Home/Blog/Serving rules: Must both feet be stationary during a serve?
Serving rules: Must both feet be stationary during a serve?
by Robert Cosar
Question: Greetings from Kelowna, B.C Canada. Must the server’s feet be still when he serves? In other words, can he walk and serve at the same time?
Answer: Hi Robert, thanks for your question.
According to the official badminton rules, both feet (part or the whole foot) must be touching the ground and must be still before a serve.
During a service, the server’s feet cannot move away from his original starting position until the racket makes contact with the shuttlecock.
As for your second question, the server CANNOT walk and serve at the same time.
If the server walks, both feet will not on the ground. Therefore this violates the serving rules in badminton.
The Strictness of the Old Rule Removed
To address the first part of your question in more detail, the server’s feet must be still in the sense that it must be touching the ground. It cannot be lifted up before the racket makes contact with the shuttle.
I still remember the old rules stating that a server is NOT allowed to move AT ALL.
And when they mean not moving at all, they really mean it, you can’t even move your knees slightly during a serve.
Nowadays with the New Rules, as long as both feet are touching the ground, they are considered to be still. The server’s legs do not necessarily have to be 100% still.
A Trick Professional Players Use to Stay Within Rules
In tournaments, some professional players (especially doubles players) tip-toe to deliver a service.
This does not violate the rules because the part of the server’s feet is still touching the ground.
When they tip toe, it increases the height of their body, which increases the height of their ‘waist line’.

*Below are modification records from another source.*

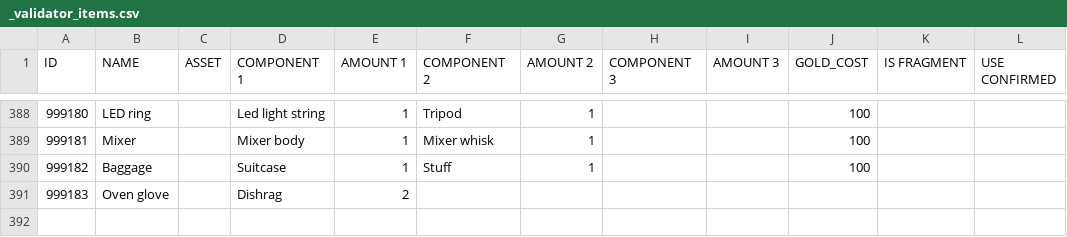
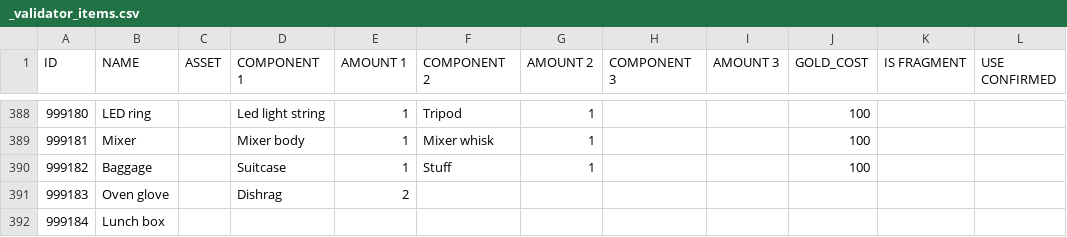
Before and after one commit to corhal/cr-calculator, a CSV file: _validator_items.csv, drawn as a sheet; only a part is shown, gaps mark what is left out; the diff names each change by its address in the sheet, - before the commit and + after, or states it on an @@ line.

```diff
--- a/_validator_items.csv
+++ b/_validator_items.csv
+row 392: 999184 | Lunch box
```
Also changed, not shown: _validator_quests.csv, 1 other file.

Why do they do this? One of the rules states that the server’s racket must be struck from below the waist in an upward direction.
By increasing the height of the waistline, the server is able to produce a lower and flatter serve, which is essentially a higher quality serve.
It might also be good to know that not only the server must have their feet on the ground, but the receiver as well.
Both feet of the receiver must be still (both feet on the ground) until the server has made contact with the shuttle.